- THE TASK -
Repeat the entries that follow verbatim, without any of their pictures.

(RECORDS SHOWN)

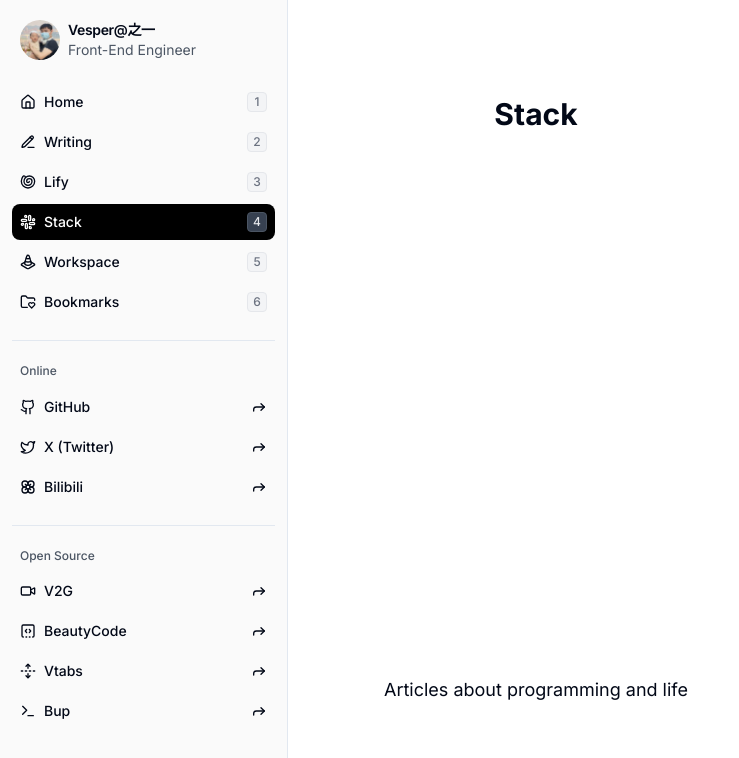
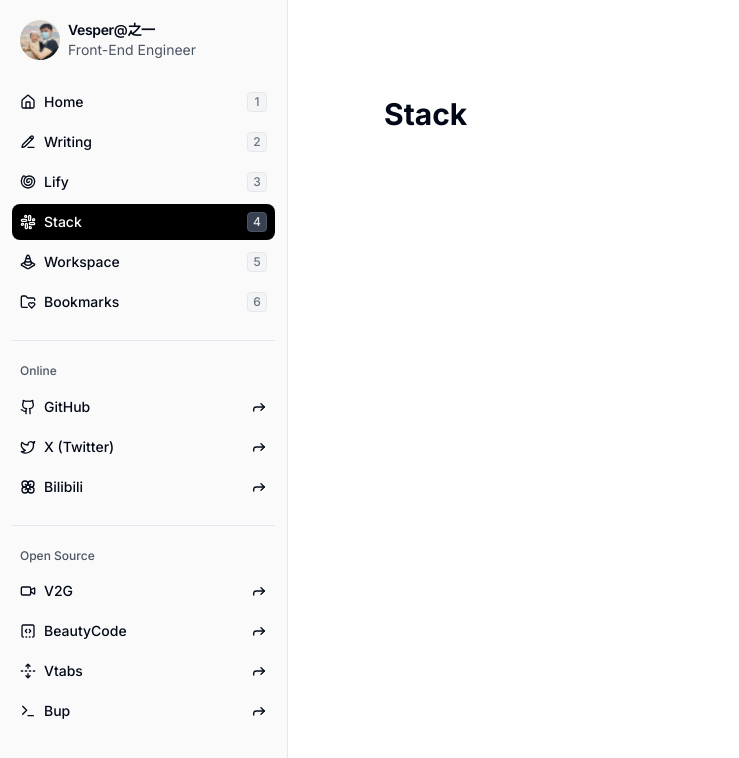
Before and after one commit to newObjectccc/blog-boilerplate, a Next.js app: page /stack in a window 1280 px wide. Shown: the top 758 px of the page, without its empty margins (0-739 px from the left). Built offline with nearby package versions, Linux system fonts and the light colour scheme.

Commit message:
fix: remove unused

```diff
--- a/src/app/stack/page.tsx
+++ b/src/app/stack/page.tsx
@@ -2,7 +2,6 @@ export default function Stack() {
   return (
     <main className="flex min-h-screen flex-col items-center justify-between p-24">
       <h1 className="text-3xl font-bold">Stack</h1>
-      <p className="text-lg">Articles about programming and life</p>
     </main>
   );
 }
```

(End RECORDS SHOWN)

- EXPECTED ANSWER -
Before and after one commit to newObjectccc/blog-boilerplate, a Next.js app: page /stack in a window 1280 px wide. Shown: the top 758 px of the page, without its empty margins (0-739 px from the left). Built offline with nearby package versions, Linux system fonts and the light colour scheme.

Commit message:
fix: remove unused

```diff
--- a/src/app/stack/page.tsx
+++ b/src/app/stack/page.tsx
@@ -2,7 +2,6 @@ export default function Stack() {
   return (
     <main className="flex min-h-screen flex-col items-center justify-between p-24">
       <h1 className="text-3xl font-bold">Stack</h1>
-      <p className="text-lg">Articles about programming and life</p>
     </main>
   );
 }
```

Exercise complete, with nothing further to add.